_Exercise brief_
Could you give the records below again exactly as they stand?

_Data provided_
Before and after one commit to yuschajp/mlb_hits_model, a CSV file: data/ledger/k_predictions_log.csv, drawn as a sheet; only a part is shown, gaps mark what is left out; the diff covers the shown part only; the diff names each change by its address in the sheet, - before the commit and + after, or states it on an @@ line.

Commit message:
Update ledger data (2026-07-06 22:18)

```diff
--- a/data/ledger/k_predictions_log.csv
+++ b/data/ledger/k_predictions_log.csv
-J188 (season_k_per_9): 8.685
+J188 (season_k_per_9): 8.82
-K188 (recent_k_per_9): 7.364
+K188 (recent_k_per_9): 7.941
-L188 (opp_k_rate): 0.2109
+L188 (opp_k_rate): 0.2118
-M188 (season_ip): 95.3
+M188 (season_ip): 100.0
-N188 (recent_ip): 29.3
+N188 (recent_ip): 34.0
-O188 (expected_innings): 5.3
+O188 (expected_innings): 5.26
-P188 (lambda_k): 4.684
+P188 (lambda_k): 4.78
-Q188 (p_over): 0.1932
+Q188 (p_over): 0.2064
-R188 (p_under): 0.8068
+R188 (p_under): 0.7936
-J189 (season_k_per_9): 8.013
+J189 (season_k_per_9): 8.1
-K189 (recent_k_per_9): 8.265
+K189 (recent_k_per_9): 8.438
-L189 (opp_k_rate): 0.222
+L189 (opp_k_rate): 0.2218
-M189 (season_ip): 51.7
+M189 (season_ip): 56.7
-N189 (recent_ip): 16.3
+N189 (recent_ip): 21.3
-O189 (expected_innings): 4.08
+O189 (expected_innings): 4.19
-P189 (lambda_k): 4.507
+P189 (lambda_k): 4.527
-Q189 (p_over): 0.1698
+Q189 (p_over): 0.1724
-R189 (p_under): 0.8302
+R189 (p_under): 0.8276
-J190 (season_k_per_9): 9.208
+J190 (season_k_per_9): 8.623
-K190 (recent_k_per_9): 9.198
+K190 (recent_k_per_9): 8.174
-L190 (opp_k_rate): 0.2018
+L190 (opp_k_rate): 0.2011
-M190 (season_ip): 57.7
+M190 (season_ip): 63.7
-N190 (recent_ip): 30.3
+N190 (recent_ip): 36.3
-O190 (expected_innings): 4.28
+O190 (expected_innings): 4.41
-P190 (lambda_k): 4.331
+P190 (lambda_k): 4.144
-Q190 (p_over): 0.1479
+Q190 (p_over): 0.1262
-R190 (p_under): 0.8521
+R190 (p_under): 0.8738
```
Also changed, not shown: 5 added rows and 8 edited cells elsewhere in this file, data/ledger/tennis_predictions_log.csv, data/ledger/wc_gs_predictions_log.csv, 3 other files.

_Response box_
Before and after one commit to yuschajp/mlb_hits_model, a CSV file: data/ledger/k_predictions_log.csv, drawn as a sheet; only a part is shown, gaps mark what is left out; the diff covers the shown part only; the diff names each change by its address in the sheet, - before the commit and + after, or states it on an @@ line.

Commit message:
Update ledger data (2026-07-06 22:18)

```diff
--- a/data/ledger/k_predictions_log.csv
+++ b/data/ledger/k_predictions_log.csv
-J188 (season_k_per_9): 8.685
+J188 (season_k_per_9): 8.82
-K188 (recent_k_per_9): 7.364
+K188 (recent_k_per_9): 7.941
-L188 (opp_k_rate): 0.2109
+L188 (opp_k_rate): 0.2118
-M188 (season_ip): 95.3
+M188 (season_ip): 100.0
-N188 (recent_ip): 29.3
+N188 (recent_ip): 34.0
-O188 (expected_innings): 5.3
+O188 (expected_innings): 5.26
-P188 (lambda_k): 4.684
+P188 (lambda_k): 4.78
-Q188 (p_over): 0.1932
+Q188 (p_over): 0.2064
-R188 (p_under): 0.8068
+R188 (p_under): 0.7936
-J189 (season_k_per_9): 8.013
+J189 (season_k_per_9): 8.1
-K189 (recent_k_per_9): 8.265
+K189 (recent_k_per_9): 8.438
-L189 (opp_k_rate): 0.222
+L189 (opp_k_rate): 0.2218
-M189 (season_ip): 51.7
+M189 (season_ip): 56.7
-N189 (recent_ip): 16.3
+N189 (recent_ip): 21.3
-O189 (expected_innings): 4.08
+O189 (expected_innings): 4.19
-P189 (lambda_k): 4.507
+P189 (lambda_k): 4.527
-Q189 (p_over): 0.1698
+Q189 (p_over): 0.1724
-R189 (p_under): 0.8302
+R189 (p_under): 0.8276
-J190 (season_k_per_9): 9.208
+J190 (season_k_per_9): 8.623
-K190 (recent_k_per_9): 9.198
+K190 (recent_k_per_9): 8.174
-L190 (opp_k_rate): 0.2018
+L190 (opp_k_rate): 0.2011
-M190 (season_ip): 57.7
+M190 (season_ip): 63.7
-N190 (recent_ip): 30.3
+N190 (recent_ip): 36.3
-O190 (expected_innings): 4.28
+O190 (expected_innings): 4.41
-P190 (lambda_k): 4.331
+P190 (lambda_k): 4.144
-Q190 (p_over): 0.1479
+Q190 (p_over): 0.1262
-R190 (p_under): 0.8521
+R190 (p_under): 0.8738
```
Also changed, not shown: 5 added rows and 8 edited cells elsewhere in this file, data/ledger/tennis_predictions_log.csv, data/ledger/wc_gs_predictions_log.csv, 3 other files.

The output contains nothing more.